• _What you will do_: Only the lines holding "media" are wanted. Copy every one from the records below.
- - -
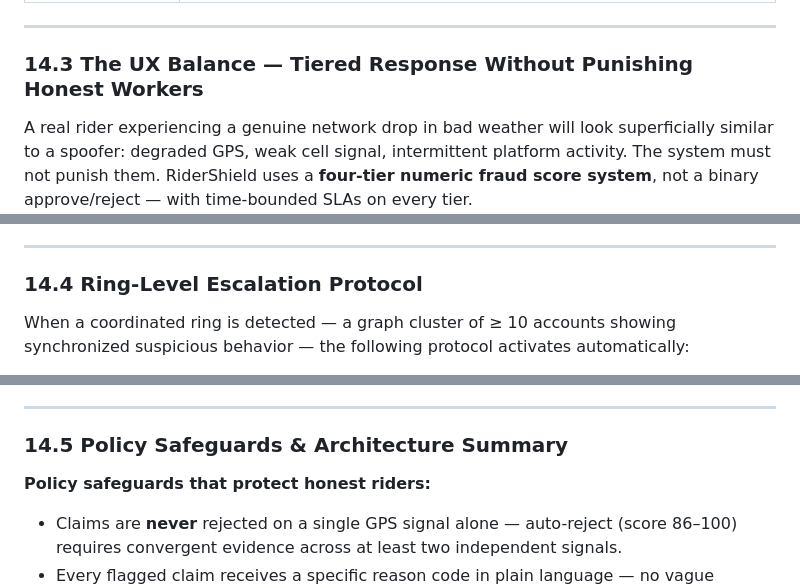
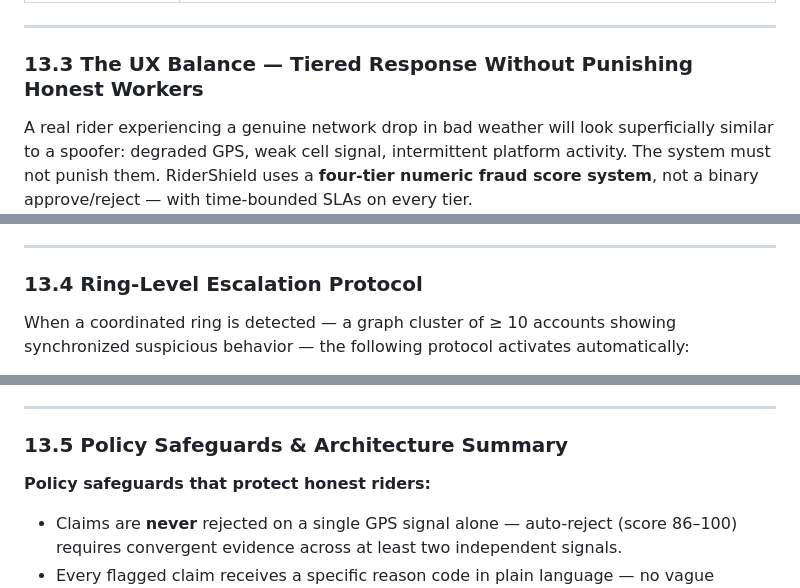
Before and after one commit to pankajydv07/GuideWire, a Markdown page: README.md, 3 parts joined by grey strips. GitHub-like rendering.

```diff
--- a/README.md
+++ b/README.md
@@ -971,7 +970,7 @@ Three graph queries execute on every disruption event:
 
 ---
 
-### 14.3 The UX Balance — Tiered Response Without Punishing Honest Workers
+### 13.3 The UX Balance — Tiered Response Without Punishing Honest Workers
 
 A real rider experiencing a genuine network drop in bad weather will look superficially
 similar to a spoofer: degraded GPS, weak cell signal, intermittent platform activity. The
@@ -1056,7 +1055,7 @@ When a zone-level burst event triggers a hold, the system operates in three rank
 
 ---
 
-### 14.4 Ring-Level Escalation Protocol
+### 13.4 Ring-Level Escalation Protocol
 
 When a coordinated ring is detected — a graph cluster of ≥ 10 accounts showing synchronized
 suspicious behavior — the following protocol activates automatically:
@@ -1084,7 +1083,7 @@ suspicious behavior — the following protocol activates automatically:
 
 ---
 
-### 14.5 Policy Safeguards & Architecture Summary
+### 13.5 Policy Safeguards & Architecture Summary
 
 **Policy safeguards that protect honest riders:**
 - Claims are **never** rejected on a single GPS signal alone — auto-reject (score 86–100)
```
Also changed, not shown: other parts of README.md (+4 -5 lines).
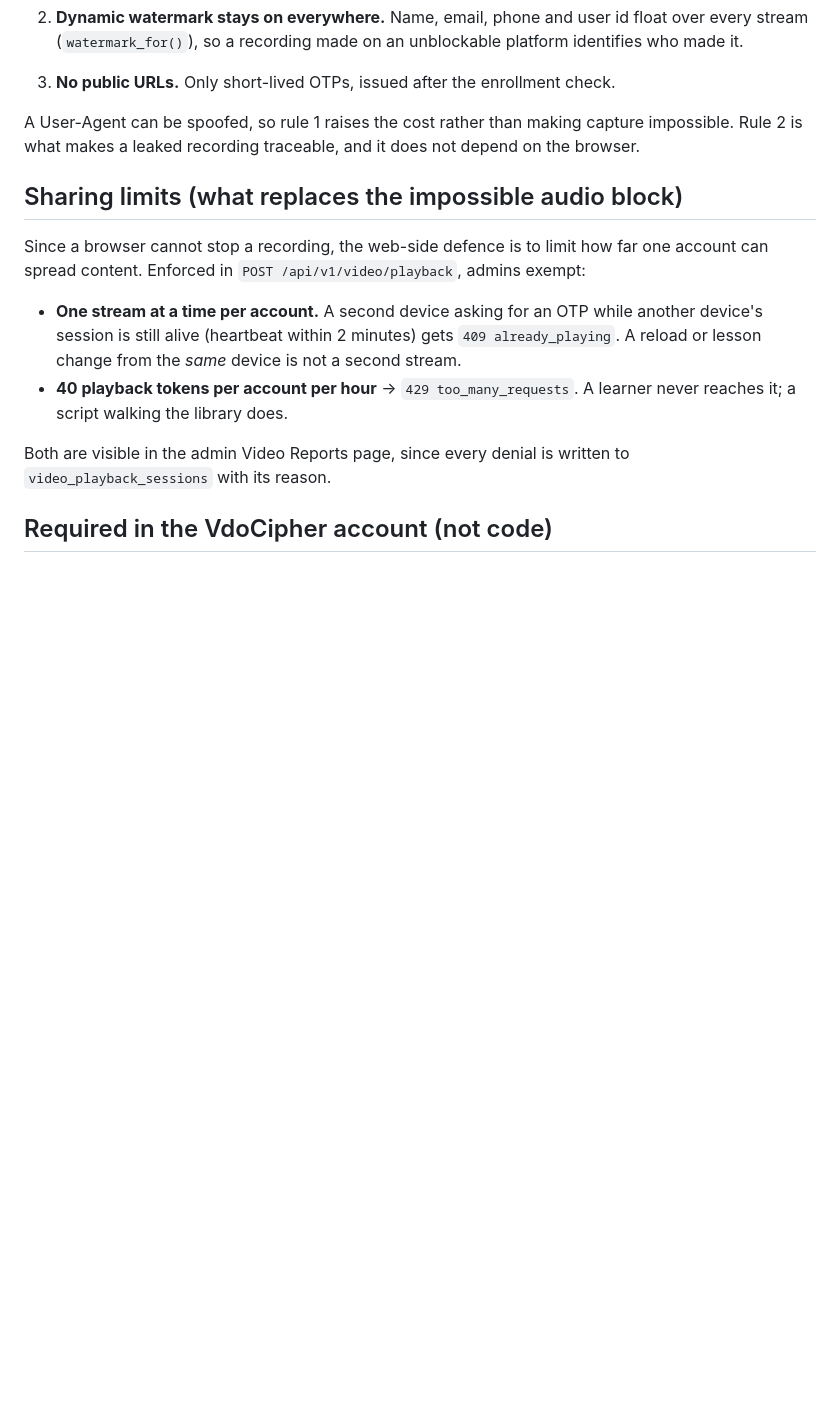
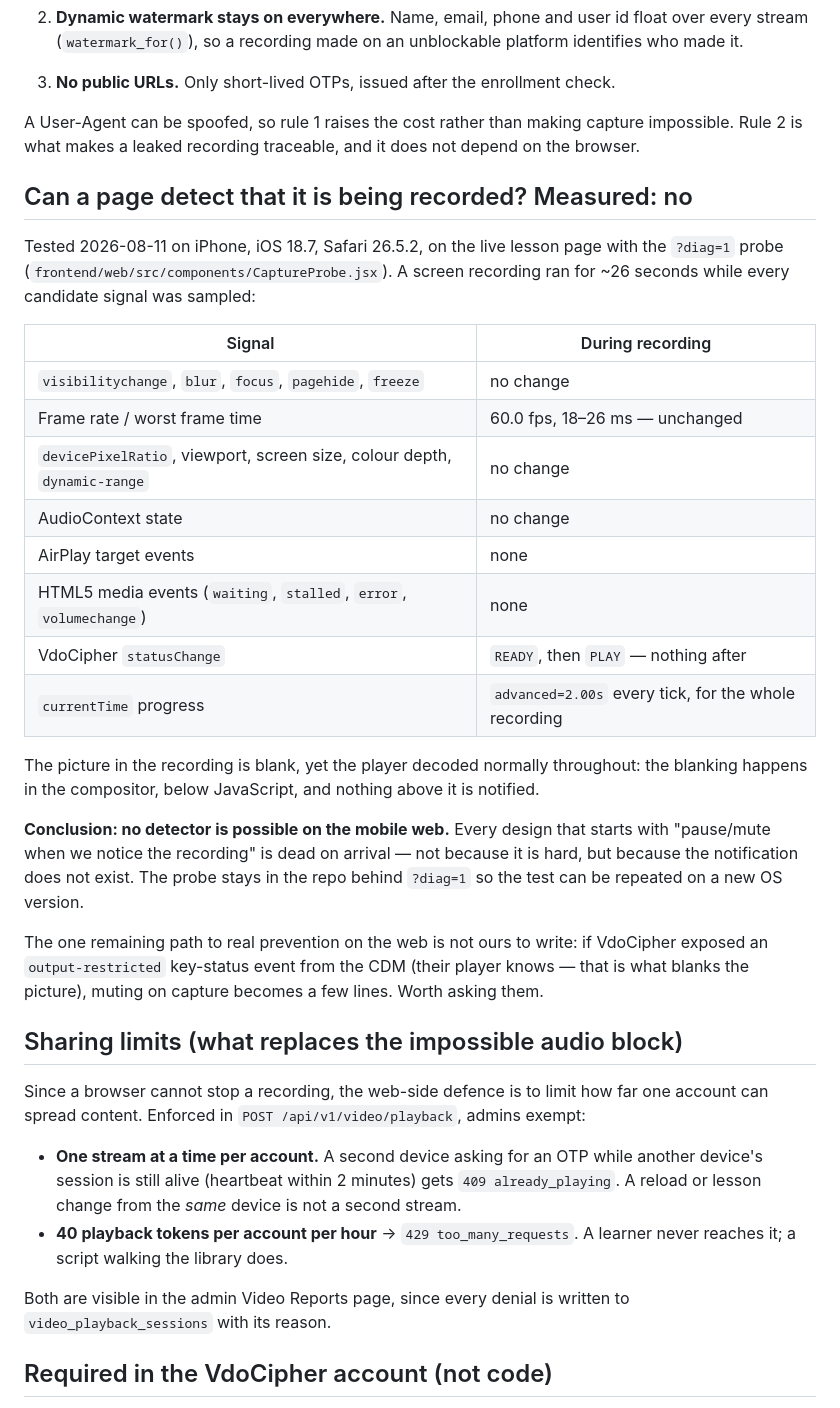
Before and after one commit to mubarmijonline/Baytara, a Markdown page: docs/VIDEO_PROTECTION.md, the part around the change. Rendered like a GitHub page; blank space fills up the shorter version.

Commit message:
Record the capture-detection test result: nothing is observable
Measured on iPhone iOS 18.7 / Safari 26.5.2 with the live probe. Through a
26-second screen recording: fps flat at 60, currentTime advancing 2.00s per
tick, no lifecycle/geometry/audio/AirPlay change, no media events, and
VdoCipher statusChange silent after PLAY.

Settles the question — no pause-on-detection design can work on the mobile
web, because the notification does not exist.

Co-Authored-By: Claude Opus 5 <noreply@anthropic.com>

```diff
--- a/docs/VIDEO_PROTECTION.md
+++ b/docs/VIDEO_PROTECTION.md
@@ -78,6 +78,35 @@ while a recording runs is impossible, because the page is never told a recording
 A User-Agent can be spoofed, so rule 1 raises the cost rather than making capture impossible.
 Rule 2 is what makes a leaked recording traceable, and it does not depend on the browser.
 
+## Can a page detect that it is being recorded? Measured: no
+
+Tested 2026-08-11 on iPhone, iOS 18.7, Safari 26.5.2, on the live lesson page with the
+`?diag=1` probe (`frontend/web/src/components/CaptureProbe.jsx`). A screen recording ran for
+~26 seconds while every candidate signal was sampled:
+
+| Signal | During recording |
+|---|---|
+| `visibilitychange`, `blur`, `focus`, `pagehide`, `freeze` | no change |
+| Frame rate / worst frame time | 60.0 fps, 18–26 ms — unchanged |
+| `devicePixelRatio`, viewport, screen size, colour depth, `dynamic-range` | no change |
+| AudioContext state | no change |
+| AirPlay target events | none |
+| HTML5 media events (`waiting`, `stalled`, `error`, `volumechange`) | none |
+| VdoCipher `statusChange` | `READY`, then `PLAY` — nothing after |
+| `currentTime` progress | `advanced=2.00s` every tick, for the whole recording |
+
+The picture in the recording is blank, yet the player decoded normally throughout: the
+blanking happens in the compositor, below JavaScript, and nothing above it is notified.
+
+**Conclusion: no detector is possible on the mobile web.** Every design that starts with
+"pause/mute when we notice the recording" is dead on arrival — not because it is hard, but
+because the notification does not exist. The probe stays in the repo behind `?diag=1` so the
+test can be repeated on a new OS version.
+
+The one remaining path to real prevention on the web is not ours to write: if VdoCipher
+exposed an `output-restricted` key-status event from the CDM (their player knows — that is
+what blanks the picture), muting on capture becomes a few lines. Worth asking them.
+
 ## Sharing limits (what replaces the impossible audio block)
 
 Since a browser cannot stop a recording, the web-side defence is to limit how far one
```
- - -
• _Output for this task_:
tick, no lifecycle/geometry/audio/AirPlay change, no media events, and
+| HTML5 media events (`waiting`, `stalled`, `error`, `volumechange`) | none |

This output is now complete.